For all the feminist enlightenment of our era, we have never succeeded in humanizing the Other Woman. Always, she is assumed to be shallow. Always, she is assumed to be opportunistic. Cold. Manipulative. Unworthy of human empathy. But there are deep-feeling and idealistic mistresses in the same way that there are pragmatic and cynical spouses. (Just imagine: Some of those people reading 10 Ways to Marry a Millionaire actually succeed.)
If Sanford is being lampooned with such cruelty on the web and on the airwaves today, it is not because he had an affair so much as because he had an unusually soulful, caring, and (for all the earthquakes it caused) oddly high-minded affair that he refused to disavow in the manner of his colder colleagues. It is for this reason that his amorous words are being reprinted on blogs across the country and followed by "Ew! Unsubscribe!” or preceded by "You may find yourself vomiting spontaneously.”

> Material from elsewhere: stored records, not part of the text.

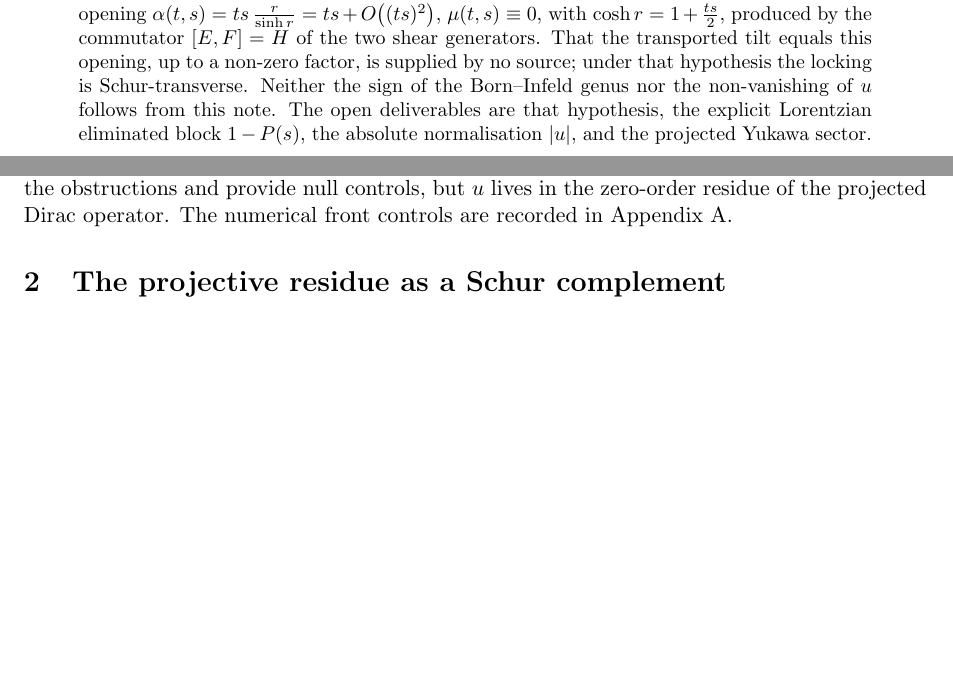
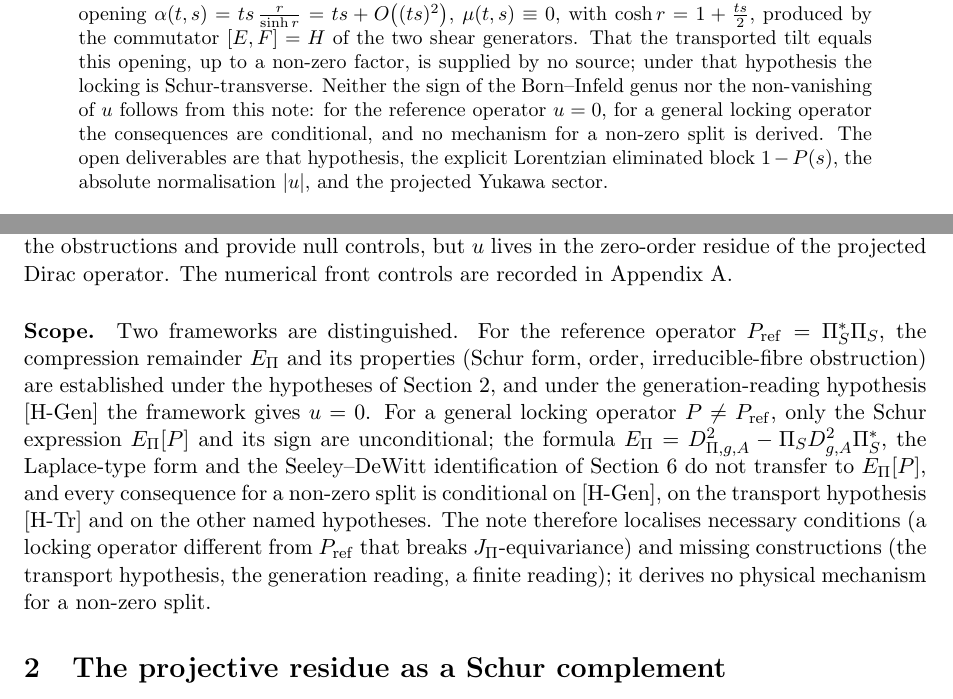
Before and after one commit to Cosmochrony/projective-residue-schur, a LaTeX paper (tex/ProjectiveResidueSchur.tex): two parts of pages 1 and 3 of 17 before the commit and two parts of pages 1 and 4 of 18 after it, joined at a grey line, cut so that both start at the same text, the shorter picture padded with empty space. Compiled offline with pdfLaTeX.

Commit message:
PRS 3.0: explicit scope (reference operator versus general locking operator; no mechanism derived)

```diff
--- a/tex/ProjectiveResidueSchur.tex
+++ b/tex/ProjectiveResidueSchur.tex
@@ -101,7 +101,9 @@ of Projection Locking}
     produced by the commutator \texorpdfstring{$[E,F]=H$}{[E,F] = H} of the two shear generators.
     That the transported tilt equals this opening, up to a non-zero factor, is supplied by no source; under that
     hypothesis the locking is Schur-transverse.
-    Neither the sign of the Born--Infeld genus nor the non-vanishing of \texorpdfstring{$u$}{u} follows from this note.
+    Neither the sign of the Born--Infeld genus nor the non-vanishing of \texorpdfstring{$u$}{u} follows from this note:
+    for the reference operator \texorpdfstring{$u=0$}{u = 0}, for a general locking operator the consequences are
+    conditional, and no mechanism for a non-zero split is derived.
     The open deliverables are that hypothesis, the explicit Lorentzian eliminated block
     \texorpdfstring{$1-P(s)$}{1−P(s)}, the absolute normalisation \texorpdfstring{$|u|$}{|u|}, and the projected
     Yukawa sector.
@@ -161,6 +163,22 @@ of Projection Locking}
     notes~\cite{Beau2026aar, Beau2026q11of} are not the locus of $u$; they explain the obstructions and provide null
     controls, but $u$ lives in the zero-order residue of the projected Dirac operator.
     The numerical front controls are recorded in Appendix~\ref{sec:controls}.
+
+    \paragraph{Scope.}
+    Two frameworks are distinguished.
+    For the reference operator $P_{\mathrm{ref}}=\PiS^{*}\PiS$, the compression remainder $\EPi$ and its properties
+      (Schur
+    form, order, irreducible-fibre obstruction) are established under the hypotheses of Section~\ref{sec:schur}, and
+      under
+    the generation-reading hypothesis [H-Gen] the framework gives $u=0$.
+    For a general locking operator $P\neq P_{\mathrm{ref}}$, only the Schur expression $\EPi[P]$ and its sign are
+    unconditional; the formula $\EPi=D^2_{\Pi,g,A}-\PiS D_{g,A}^2\PiS^{*}$, the Laplace-type form and the
+    Seeley--DeWitt identification of Section~\ref{sec:conventions} do not transfer to $\EPi[P]$, and every consequence
+      for
+    a non-zero split is conditional on [H-Gen], on the transport hypothesis [H-Tr] and on the other named hypotheses.
+    The note therefore localises necessary conditions (a locking operator different from $P_{\mathrm{ref}}$ that breaks
+    $J_\Pi$-equivariance) and missing constructions (the transport hypothesis, the generation reading, a finite
+    reading); it derives no physical mechanism for a non-zero split.
 
   \section{The projective residue as a Schur complement}
     \label{sec:schur}
```
Also changed, not shown: README.md, tex/ProjectiveResidueSchur.tex (2 more changed lines).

We inhabit a strange society, indeed, when love (albeit misallocated love, excessive love) seems to elicit, of all crimes, the most vocal and violent repugnance. As soldiers and economies continue to fall around the globe, citizens at home rise to denounce ... a love relationship gone awry. A love affair that is, in many ways, a dozen times nobler than its Washington counterparts, more altruistic than the carnal flings that get pardoned every week, and greater-souled than the flirtations (with power) of many of its sneering, small-minded critics.
Sometime last year, Maria wrote Mark how happy she was to love him--not because she imagined she could keep him forever but because she learned through their bond that she could love; that it was possible for her to feel at once enchanted and intimately familiar with a man. Let us hope she can keep this optimism, even after five days of tears. Let us hope that Mark and his graceful wife (who to her credit, both initiated a trial separation, and allowed him to explain his affair to the world alone, without holding his hand as though she was a babysitter who had reclaimed her charge) can put things together again in a new, imaginative, and electric way.
Did Sanford condemn himself by condemning, years ago, the errant Bill Clinton? "He lied under a different oath, and that’s the oath to his wife,” the governor told CNN during the Monica Lewinski affair, "So it’s got to be taken very, very seriously.”
Let’s not forget his hypocrisy here. But at the same time, let us distrust, a little, our moral rigidities and place our faith instead in our human flexibilities, our good will, our capacity for forgiveness, tenderness, and reconstruction. It behooves us to admit that most of us are virtuous most of the time not only out of high principles but also out of small opportunity, or (worse?) small ardor. For all the fall-out of real passion--and there is always fall-out--it is better to have loved and erred than never to have loved at all.
Cristina Nehring is the author of A Vindication of Love: Reclaiming Romance for the Twenty-first Century. Her essays appear in Harper’s, The Atlantic Monthly, Conde Nast Traveler, The Chronicle of Higher Education, and the NYTBR. She lives in Paris with her infant daughter.